--- TASK BRIEF ---
Each line below that includes the word "recommended" adds one to the count; give that count and nothing else.

--- PROVIDED RECORDS ---
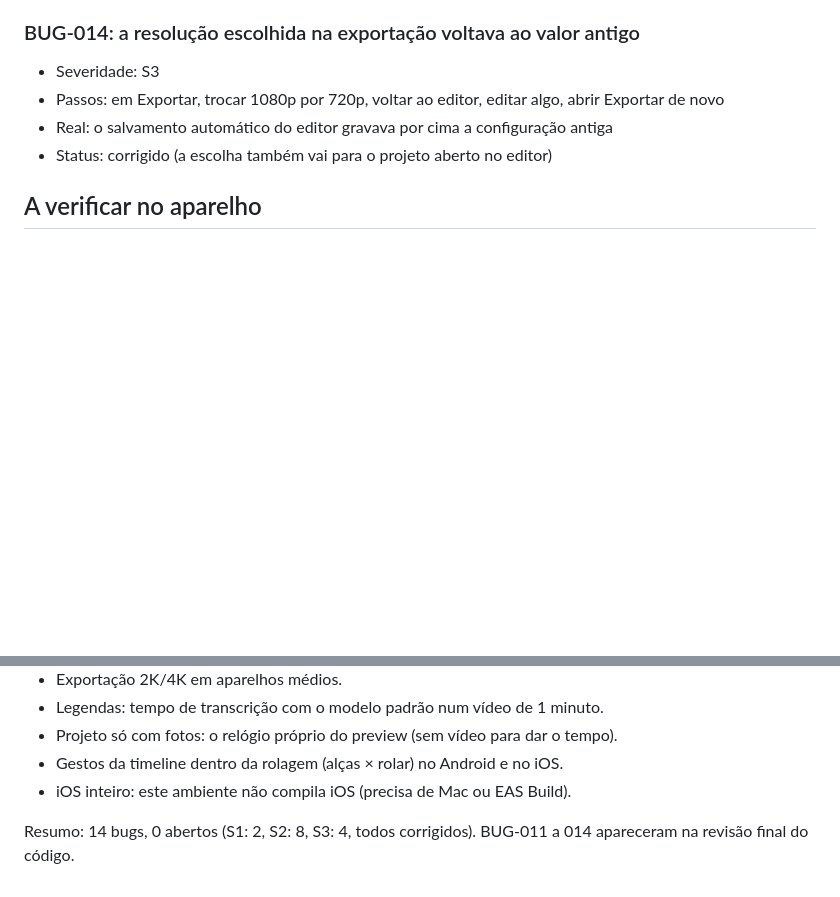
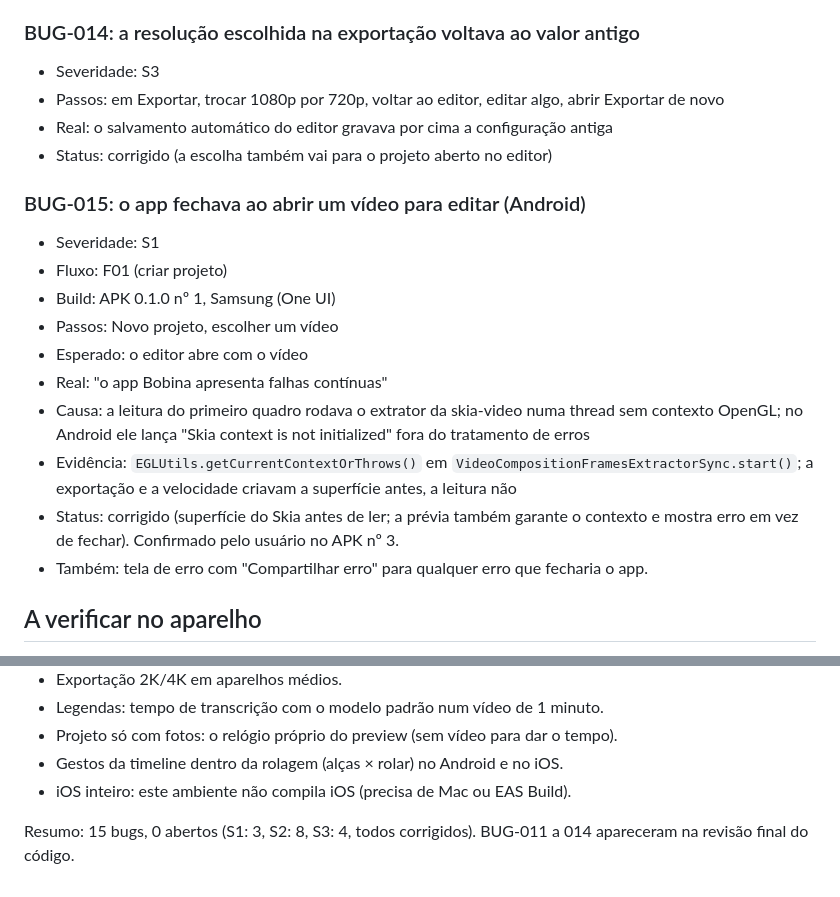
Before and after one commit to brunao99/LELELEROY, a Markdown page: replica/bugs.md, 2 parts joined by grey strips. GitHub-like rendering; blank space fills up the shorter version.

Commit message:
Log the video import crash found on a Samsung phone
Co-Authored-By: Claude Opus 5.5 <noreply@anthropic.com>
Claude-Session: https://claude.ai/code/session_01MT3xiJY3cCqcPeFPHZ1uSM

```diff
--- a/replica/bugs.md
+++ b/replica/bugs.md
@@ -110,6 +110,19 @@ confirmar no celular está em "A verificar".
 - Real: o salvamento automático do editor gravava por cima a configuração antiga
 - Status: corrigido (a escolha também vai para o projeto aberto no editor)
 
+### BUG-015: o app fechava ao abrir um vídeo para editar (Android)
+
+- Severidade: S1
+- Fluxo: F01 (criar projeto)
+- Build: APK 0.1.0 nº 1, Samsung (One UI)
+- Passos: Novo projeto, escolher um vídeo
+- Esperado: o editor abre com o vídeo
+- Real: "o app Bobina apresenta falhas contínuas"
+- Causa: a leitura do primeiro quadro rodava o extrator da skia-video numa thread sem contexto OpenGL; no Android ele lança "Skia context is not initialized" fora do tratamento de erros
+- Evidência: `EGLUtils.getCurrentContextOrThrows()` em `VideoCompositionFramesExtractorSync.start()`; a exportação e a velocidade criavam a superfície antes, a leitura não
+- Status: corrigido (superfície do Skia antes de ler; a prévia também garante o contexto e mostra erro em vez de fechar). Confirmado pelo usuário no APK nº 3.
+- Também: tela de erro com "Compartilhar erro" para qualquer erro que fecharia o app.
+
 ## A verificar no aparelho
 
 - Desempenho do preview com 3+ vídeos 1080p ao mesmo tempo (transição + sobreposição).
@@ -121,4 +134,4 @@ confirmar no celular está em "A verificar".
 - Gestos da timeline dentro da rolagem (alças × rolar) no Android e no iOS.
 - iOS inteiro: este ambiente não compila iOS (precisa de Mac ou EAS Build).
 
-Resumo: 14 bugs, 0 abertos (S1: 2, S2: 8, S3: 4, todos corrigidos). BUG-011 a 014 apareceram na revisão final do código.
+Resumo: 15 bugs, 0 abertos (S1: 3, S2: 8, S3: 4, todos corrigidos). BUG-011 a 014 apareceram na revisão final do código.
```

...

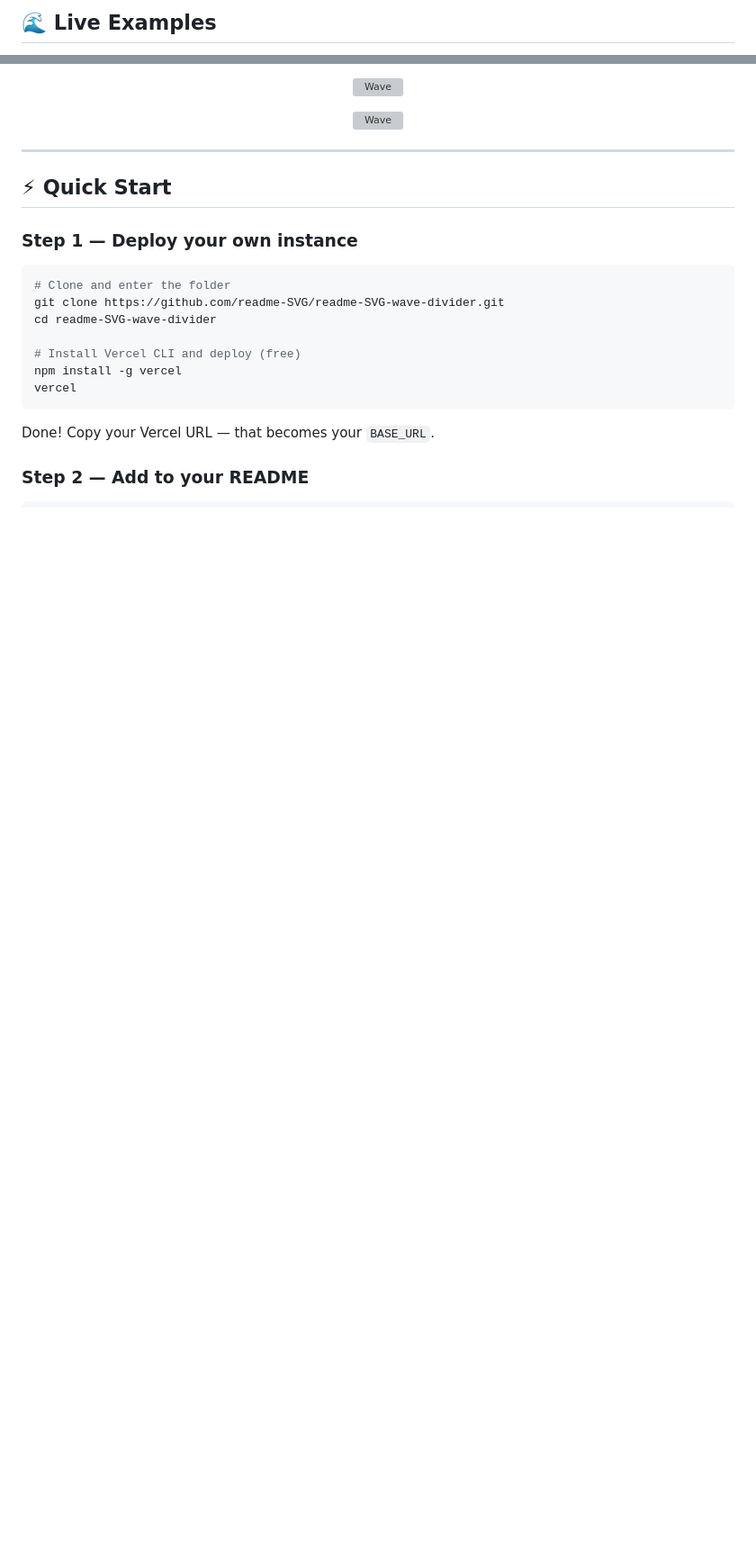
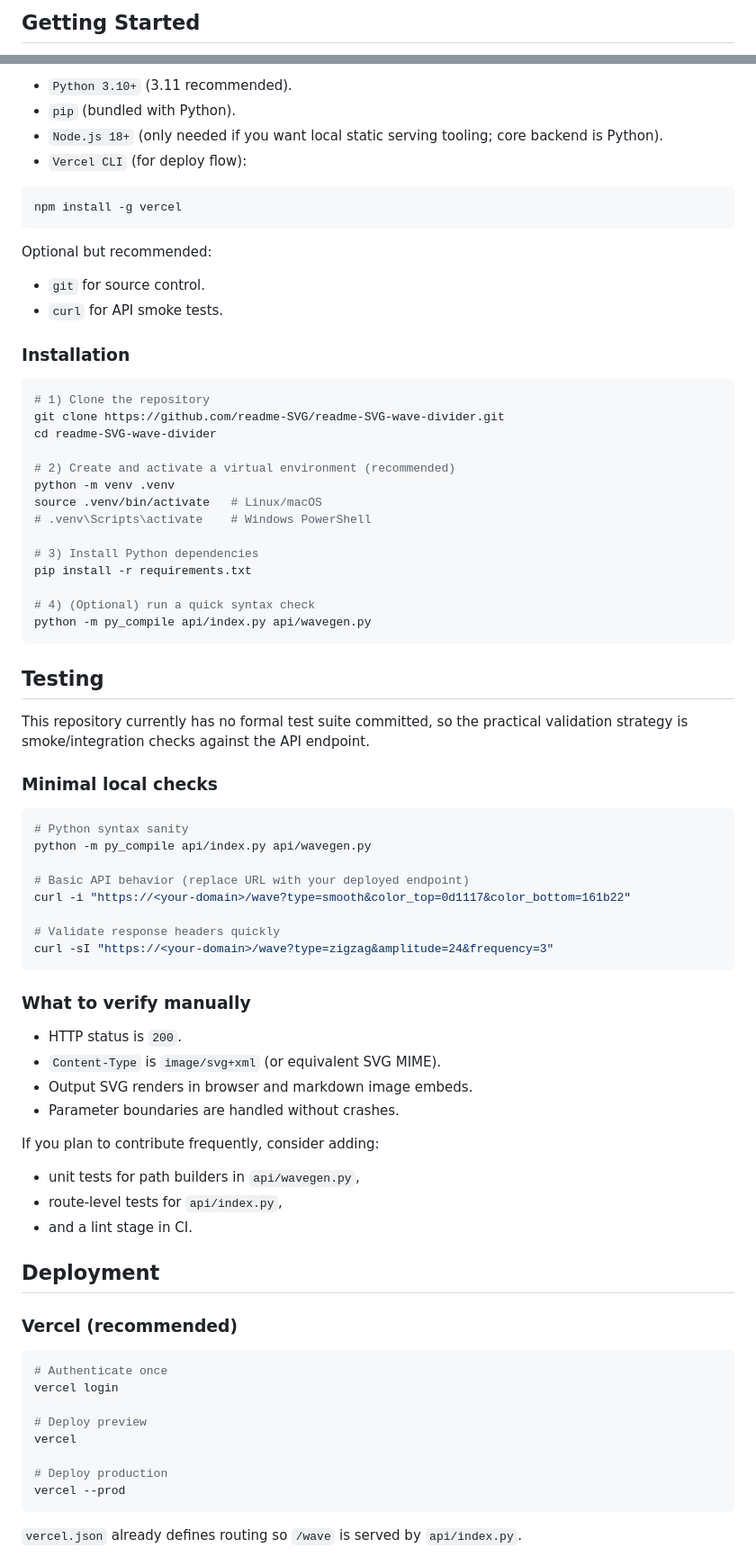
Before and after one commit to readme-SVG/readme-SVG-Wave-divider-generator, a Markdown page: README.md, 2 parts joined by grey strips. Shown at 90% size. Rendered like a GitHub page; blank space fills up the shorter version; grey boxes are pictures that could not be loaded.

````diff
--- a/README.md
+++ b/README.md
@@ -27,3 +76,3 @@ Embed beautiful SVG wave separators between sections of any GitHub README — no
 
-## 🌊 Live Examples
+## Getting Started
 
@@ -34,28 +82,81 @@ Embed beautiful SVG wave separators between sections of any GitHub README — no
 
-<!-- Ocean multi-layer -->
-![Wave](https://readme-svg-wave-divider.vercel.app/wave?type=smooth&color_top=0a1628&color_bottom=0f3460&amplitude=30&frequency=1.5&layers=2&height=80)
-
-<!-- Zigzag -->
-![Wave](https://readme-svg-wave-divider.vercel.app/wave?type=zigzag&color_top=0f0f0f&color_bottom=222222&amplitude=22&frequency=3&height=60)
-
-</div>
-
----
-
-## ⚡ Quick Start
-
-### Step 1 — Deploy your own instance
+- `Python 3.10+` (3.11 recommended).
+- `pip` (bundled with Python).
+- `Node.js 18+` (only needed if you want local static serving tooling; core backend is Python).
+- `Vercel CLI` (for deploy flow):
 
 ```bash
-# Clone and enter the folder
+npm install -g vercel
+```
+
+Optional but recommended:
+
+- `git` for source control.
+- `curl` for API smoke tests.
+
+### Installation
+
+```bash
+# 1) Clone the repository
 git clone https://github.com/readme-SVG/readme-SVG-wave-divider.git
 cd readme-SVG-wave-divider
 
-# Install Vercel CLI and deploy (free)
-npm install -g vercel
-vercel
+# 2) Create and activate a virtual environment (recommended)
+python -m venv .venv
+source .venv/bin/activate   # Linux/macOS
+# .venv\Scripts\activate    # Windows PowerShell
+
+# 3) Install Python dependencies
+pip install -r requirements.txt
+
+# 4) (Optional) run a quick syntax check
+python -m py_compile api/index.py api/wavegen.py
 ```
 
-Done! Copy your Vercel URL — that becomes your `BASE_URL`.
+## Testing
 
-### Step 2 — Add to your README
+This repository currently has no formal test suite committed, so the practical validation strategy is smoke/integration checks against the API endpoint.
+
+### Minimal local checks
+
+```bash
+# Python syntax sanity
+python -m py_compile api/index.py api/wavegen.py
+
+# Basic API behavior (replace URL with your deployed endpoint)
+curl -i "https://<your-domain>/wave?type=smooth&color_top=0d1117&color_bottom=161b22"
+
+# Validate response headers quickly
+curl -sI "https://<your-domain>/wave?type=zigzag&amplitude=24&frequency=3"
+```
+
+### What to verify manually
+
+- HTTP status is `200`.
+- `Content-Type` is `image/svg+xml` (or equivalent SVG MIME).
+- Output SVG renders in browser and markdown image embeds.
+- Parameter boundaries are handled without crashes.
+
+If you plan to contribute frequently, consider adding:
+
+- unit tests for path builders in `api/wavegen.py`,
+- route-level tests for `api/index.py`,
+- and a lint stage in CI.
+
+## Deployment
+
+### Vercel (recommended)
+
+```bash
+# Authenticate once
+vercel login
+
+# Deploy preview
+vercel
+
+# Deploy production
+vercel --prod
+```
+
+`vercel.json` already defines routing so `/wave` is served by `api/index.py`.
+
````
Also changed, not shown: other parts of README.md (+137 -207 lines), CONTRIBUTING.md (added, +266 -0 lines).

--- EXPECTED ANSWER ---
4